I think trying to separate a 19 year old boy from his dreams of a motorcycle is pretty much a fool's errand. You don't want him to do it because it's dangerous. Think perhaps there is a chance he wants to do it because it's dangerous? If so, the likelihood that you will loose this one is extremely high.
posted by space_cookie at 8:57 PM on June 12, 2012

I agree with you. Motorcycles and convertibles are just... not worth the risk. Sure, it's possible to ride one safely -- but it's the OTHER drivers on the road that will kill you. You've got NO protection on a bike and I think it's just wreckless and stupid. (that doesn't mean I will never get on a motorcycle, but I sure as hell would not buy one and ride it regularly)

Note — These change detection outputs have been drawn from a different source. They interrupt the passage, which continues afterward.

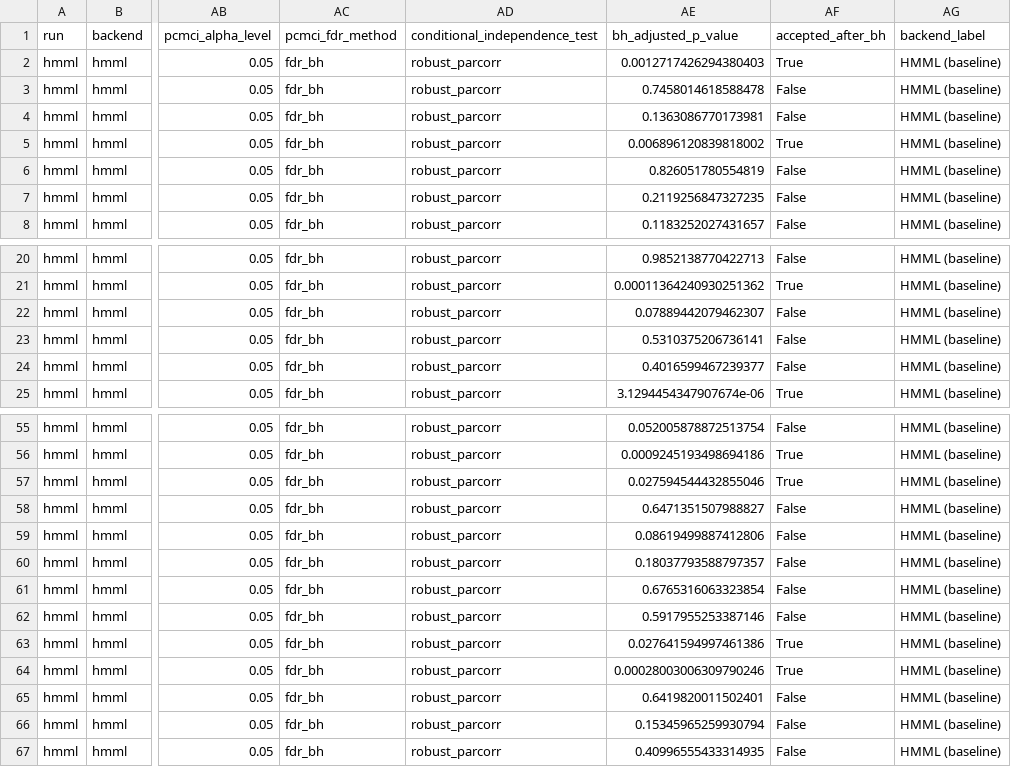
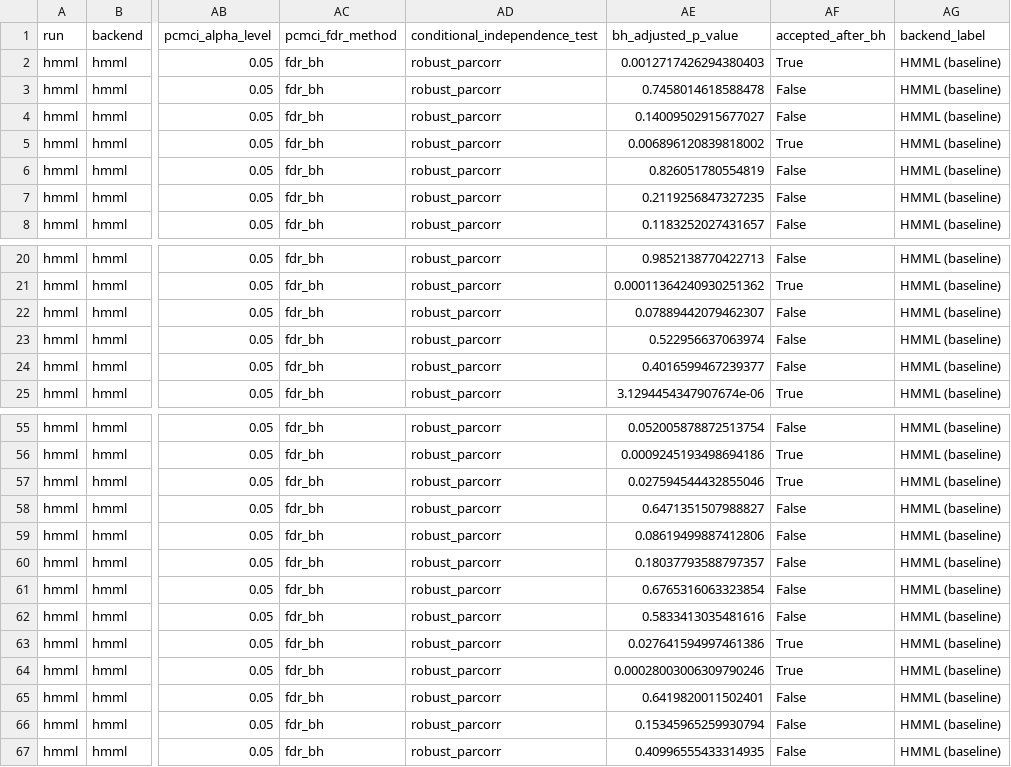
Before and after one commit to alectois/Distinguishing-Causes-and-Triggers-in-Volcanic-and-Seismic-Processes, a CSV file: results/whakaari_cause_trigger_moderation_diagnostics.csv, drawn as a sheet; only a part is shown, gaps mark what is left out; the diff covers the shown part only; the diff names each change by its address in the sheet, - before the commit and + after, or states it on an @@ line.

```diff
--- a/results/whakaari_cause_trigger_moderation_diagnostics.csv
+++ b/results/whakaari_cause_trigger_moderation_diagnostics.csv
-AE4 (bh_adjusted_p_value): 0.1363086770173981
+AE4 (bh_adjusted_p_value): 0.14009502915677027
-AE23 (bh_adjusted_p_value): 0.5310375206736141
+AE23 (bh_adjusted_p_value): 0.522956637063974
-AE62 (bh_adjusted_p_value): 0.5917955253387146
+AE62 (bh_adjusted_p_value): 0.5833413035481616
```
Also changed, not shown: 59 edited cells elsewhere in this file, results/etna_cause_trigger_all_runs.csv, results/etna_cause_trigger_moderation_diagnostics.csv, 25 other files.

Anyhow, explain to him and your parents these risks and the impracticality of owning a motorcycle in your area. Does he expect it to be his primary form of transportation, and does he realize how impractical that would be if it is?
posted by imagineerit at 9:00 PM on June 12, 2012 [1 favorite]

It sounds like the decision is up to your parents, and they seem supportive and ok with it, given the fact that they're paying for his motorcycle. That leaves you the odd one out on this.

Plenty of people your brother's age have a motorcycle. This isn't some major transgressive act. Rather, it falls into the category of most sorts of youthful follies. He'll get over it and move on to something else, eventually.
posted by deanc at 9:02 PM on June 12, 2012 [1 favorite]

You probably can't stop him getting a bike but either way he should take some lessons from a good school and practice on a closed track. Get him around people who ALWAYS wear PPE (helmet, leathers, gloves, boots) and in a motorcycle culture more geared towards good solid riding skills than flashy bikes and you'll go a long way towards making him a safe rider.

Also buy a reasonably sized bike for his size and skill level.
posted by fshgrl at 9:11 PM on June 12, 2012

Seconding the trip to the neuro intensive care unit. I visited one a few times while my SO of the time was a nurse. It was utterly chilling that, in all likelihood, the people laying in those beds were having the worst day of their lives.

But honestly, a nineteen year old guy is unlikely to be swayed by this sort of thing. You really do feel invincible and have essentially no grasp of the odds.
posted by Mercaptan at 9:15 PM on June 12, 2012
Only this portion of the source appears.